The comfy clothes -- pants and tops for men and women -- will range from $7 to $15. They're made by Wonderbrand LLC, a Larkspur, Calif., company that produces underwear and sleepwear for Target, Kohls and Nike Inc.'s Hurley label.
Two-thirds of Walgreens' sales come from its pharmacies, but front end merchandise such as cosmetics and candy carries higher margins. Private label items from light bulbs to knee-highs make up about 20 percent of Walgreens' general merchandise sales, vice president of purchasing David VanHowe told the Tribune, up from 12 percent in 2000. In national brands, "Margins are very, very tight and national brand pricing is increasingly tight," he said. "This is a way to differentiate yourself and improve profit margins."
Walgreens started overhauling its private label strategy last year, the newspaper said, based on three years of consumer research. It trimmed the number of lines by half and revamped others, piloting an in-store kiosk, Cafe W, that sells coffee and snacks, and expanding Deerfield Farms food items and the Studio 35 personal care line.
While the Walgreens label remains on health care products, said director of private brands Kristen Abreu, the company is gradually rolling out about 800 personal care and household items under the new "W" label. "The name Walgreens didn't mean as much in the sundries category. [Customers] didn't think we were experts in sandwich bags."

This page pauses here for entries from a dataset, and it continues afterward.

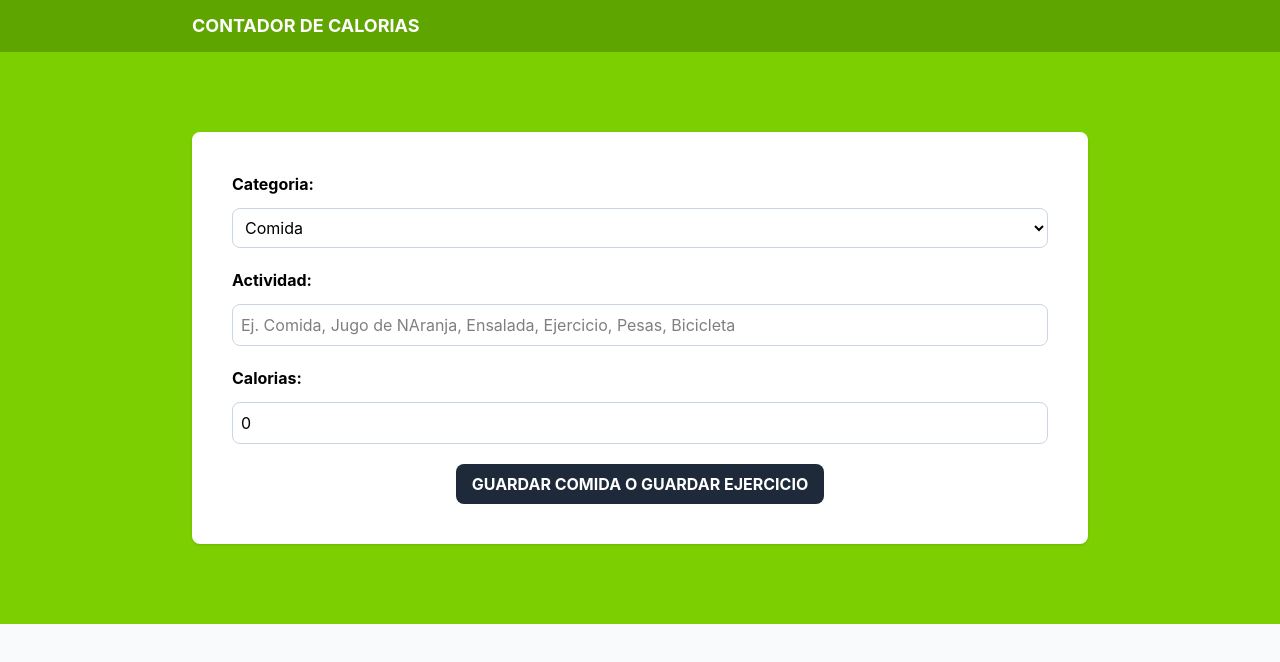
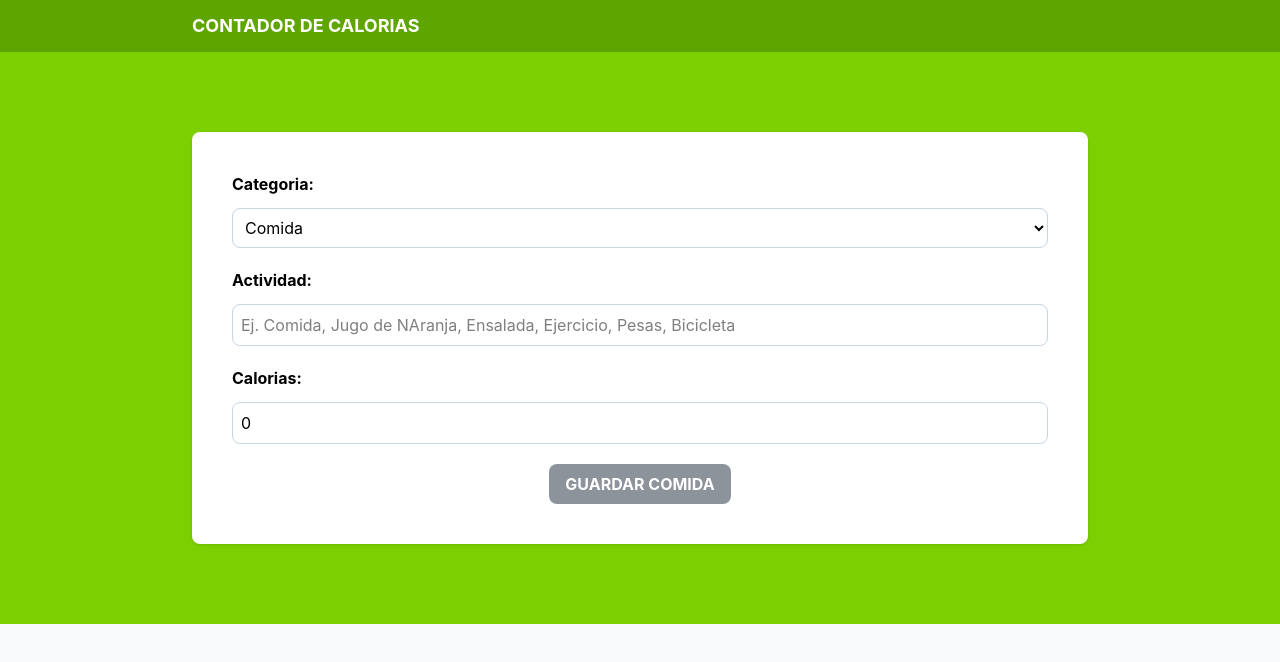
Before and after one commit to landinezrichard/contador-de-calorias-reactjs, a React (Vite) app: page / in a window 1280 px wide. Shown: the top 662 px of the page. Built offline with nearby package versions, Linux system fonts and the light colour scheme.

Commit message:
feat: deshabilitar boton submit formulario

```diff
--- a/src/components/Form.tsx
+++ b/src/components/Form.tsx
@@ -1,26 +1,40 @@
 import { useState } from "react";
-import type { ChangeEvent } from "react";
+import type { ChangeEvent, SubmitEvent } from "react";
 import { categories } from "../data/categories";
 import type { Activity } from "../types";
 
 export default function Form() {
-  const[activity, setActivity] = useState<Activity>({
+  const [activity, setActivity] = useState<Activity>({
     category: 1,
-	name: '',
-	calories: 0
+    name: "",
+    calories: 0,
   });
 
-  const handleChange = (e: ChangeEvent<HTMLSelectElement | HTMLInputElement>) => {
-	const isNumberField = ['category', 'calories'].includes(e.target.id);
-	console.log("isNumberField: ", isNumberField);
+  const handleChange = (
+    e: ChangeEvent<HTMLSelectElement | HTMLInputElement>,
+  ) => {
+    const isNumberField = ["category", "calories"].includes(e.target.id);
+    // console.log("isNumberField: ", isNumberField);
     setActivity({
       ...activity,
-		[e.target.id]: isNumberField ? Number(e.target.value) : e.target.value
+      [e.target.id]: isNumberField ? Number(e.target.value) : e.target.value,
     });
   };
 
+  const isValidActivity = () => {
+    const { name, calories } = activity;
+    return name.trim() !== "" && calories > 0;
+  };
+
+  const handleSubmit = (e: SubmitEvent<HTMLFormElement>) => {
+    e.preventDefault();
+  };
+
   return (
-    <form className="space-y-5 bg-white shadow p-10 rounded-lg">
+    <form
+      className="space-y-5 bg-white shadow p-10 rounded-lg"
+      onSubmit={handleSubmit}
+    >
       <div className="grid grid-cols-1 gap-3">
         <label className="font-bold" htmlFor="category">
           Categoria:
@@ -69,9 +83,12 @@ export default function Form() {
 
       <div className="text-center">
         <input
-          className="bg-gray-800 hover:bg-gray-700 text-white font-bold py-2 px-4 rounded-lg cursor-pointer uppercase "
+          className="bg-gray-800 hover:bg-gray-700 text-white font-bold py-2 px-4 rounded-lg cursor-pointer uppercase disabled:opacity-50 disabled:cursor-not-allowed"
           type="submit"
-		  value="Guardar Comida o Guardar Ejercicio"
+          value={
+            activity.category === 1 ? "Guardar Comida" : "Guardar Ejercicio"
+          }
+          disabled={!isValidActivity()}
         />
       </div>
     </form>
```
Lines whose indentation alone changed are shown as unchanged.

Will customers leap at the chance to buy Casual Gear with their TheraFlu and Cheezits? It could happen. Wonderbrand was founded by Nick Graham, founder of Joe Boxer. Its other apparel lines include Knotty Woodpecker, nick(it) and National Underwear, which, under the tagline "Quality You Can Dribble On," sells mildly off-color boxers and Monty Python-themed sleep pants at Sears, J.C. Penney and Wal-Mart.